Task directions >> Your answer should consist of each line below that includes the word "ABMIL".

Source material >>
* * *
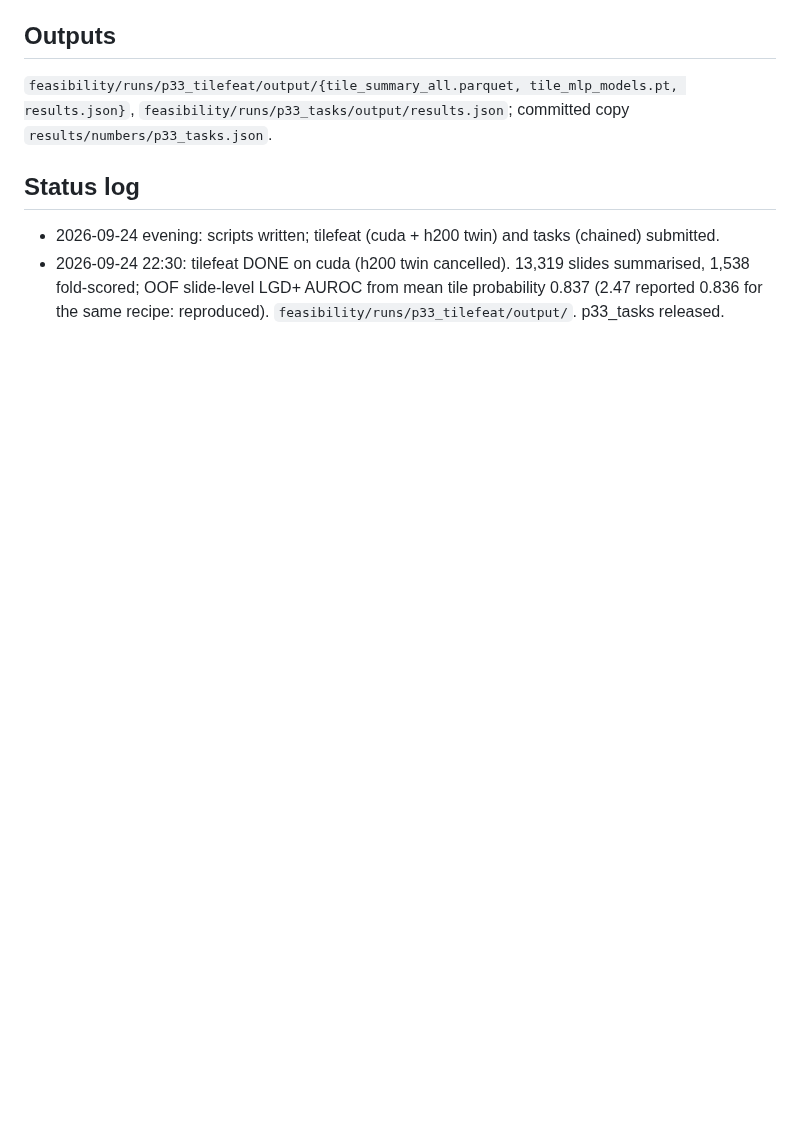
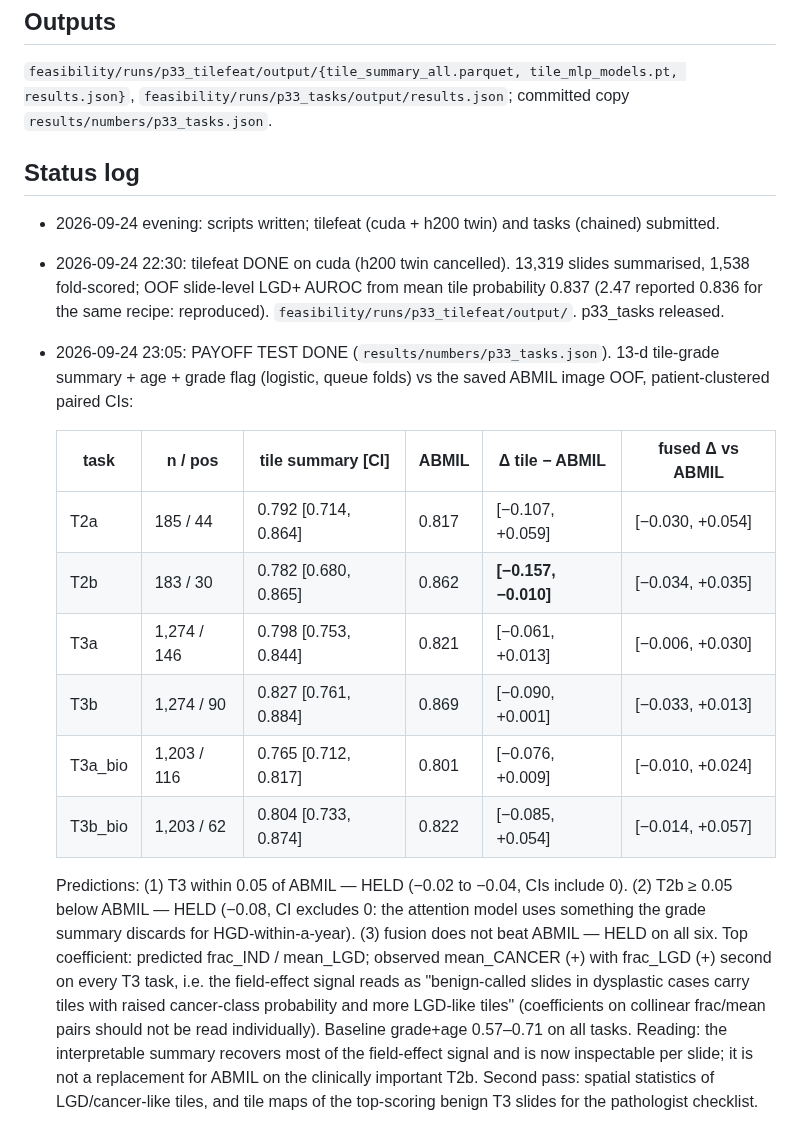
Before and after one commit to rzuberi/thesis, a Markdown page: docs/projects/P33_patch_level_grading.md, the part around the change. Drawn GitHub-style; blank space fills up the shorter version.

Commit message:
P33 status: payoff test results, all three predictions held

```diff
--- a/docs/projects/P33_patch_level_grading.md
+++ b/docs/projects/P33_patch_level_grading.md
@@ -43,3 +43,24 @@ coefficients reported so the signal is readable.
 ## Status log
 - 2026-09-24 evening: scripts written; tilefeat (cuda + h200 twin) and tasks (chained) submitted.
 - 2026-09-24 22:30: tilefeat DONE on cuda (h200 twin cancelled). 13,319 slides summarised, 1,538 fold-scored; OOF slide-level LGD+ AUROC from mean tile probability 0.837 (2.47 reported 0.836 for the same recipe: reproduced). `feasibility/runs/p33_tilefeat/output/`. p33_tasks released.
+- 2026-09-24 23:05: PAYOFF TEST DONE (`results/numbers/p33_tasks.json`). 13-d tile-grade summary + age + grade flag
+  (logistic, queue folds) vs the saved ABMIL image OOF, patient-clustered paired CIs:
+
+  | task | n / pos | tile summary [CI] | ABMIL | Δ tile − ABMIL | fused Δ vs ABMIL |
+  |---|---|---|---|---|---|
+  | T2a | 185 / 44 | 0.792 [0.714, 0.864] | 0.817 | [−0.107, +0.059] | [−0.030, +0.054] |
+  | T2b | 183 / 30 | 0.782 [0.680, 0.865] | 0.862 | **[−0.157, −0.010]** | [−0.034, +0.035] |
+  | T3a | 1,274 / 146 | 0.798 [0.753, 0.844] | 0.821 | [−0.061, +0.013] | [−0.006, +0.030] |
+  | T3b | 1,274 / 90 | 0.827 [0.761, 0.884] | 0.869 | [−0.090, +0.001] | [−0.033, +0.013] |
+  | T3a_bio | 1,203 / 116 | 0.765 [0.712, 0.817] | 0.801 | [−0.076, +0.009] | [−0.010, +0.024] |
+  | T3b_bio | 1,203 / 62 | 0.804 [0.733, 0.874] | 0.822 | [−0.085, +0.054] | [−0.014, +0.057] |
+
+  Predictions: (1) T3 within 0.05 of ABMIL — HELD (−0.02 to −0.04, CIs include 0). (2) T2b ≥ 0.05 below ABMIL —
+  HELD (−0.08, CI excludes 0: the attention model uses something the grade summary discards for HGD-within-a-year).
+  (3) fusion does not beat ABMIL — HELD on all six. Top coefficient: predicted frac_IND / mean_LGD; observed
+  mean_CANCER (+) with frac_LGD (+) second on every T3 task, i.e. the field-effect signal reads as "benign-called
+  slides in dysplastic cases carry tiles with raised cancer-class probability and more LGD-like tiles" (coefficients on
+  collinear frac/mean pairs should not be read individually). Baseline grade+age 0.57–0.71 on all tasks.
+  Reading: the interpretable summary recovers most of the field-effect signal and is now inspectable per slide;
+  it is not a replacement for ABMIL on the clinically important T2b. Second pass: spatial statistics of LGD/cancer-like
+  tiles, and tile maps of the top-scoring benign T3 slides for the pathologist checklist.
```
* * *
Task output >>
+  (logistic, queue folds) vs the saved ABMIL image OOF, patient-clustered paired CIs:
+  | task | n / pos | tile summary [CI] | ABMIL | Δ tile − ABMIL | fused Δ vs ABMIL |
+  Predictions: (1) T3 within 0.05 of ABMIL — HELD (−0.02 to −0.04, CIs include 0). (2) T2b ≥ 0.05 below ABMIL —
+  (3) fusion does not beat ABMIL — HELD on all six. Top coefficient: predicted frac_IND / mean_LGD; observed
+  it is not a replacement for ABMIL on the clinically important T2b. Second pass: spatial statistics of LGD/cancer-like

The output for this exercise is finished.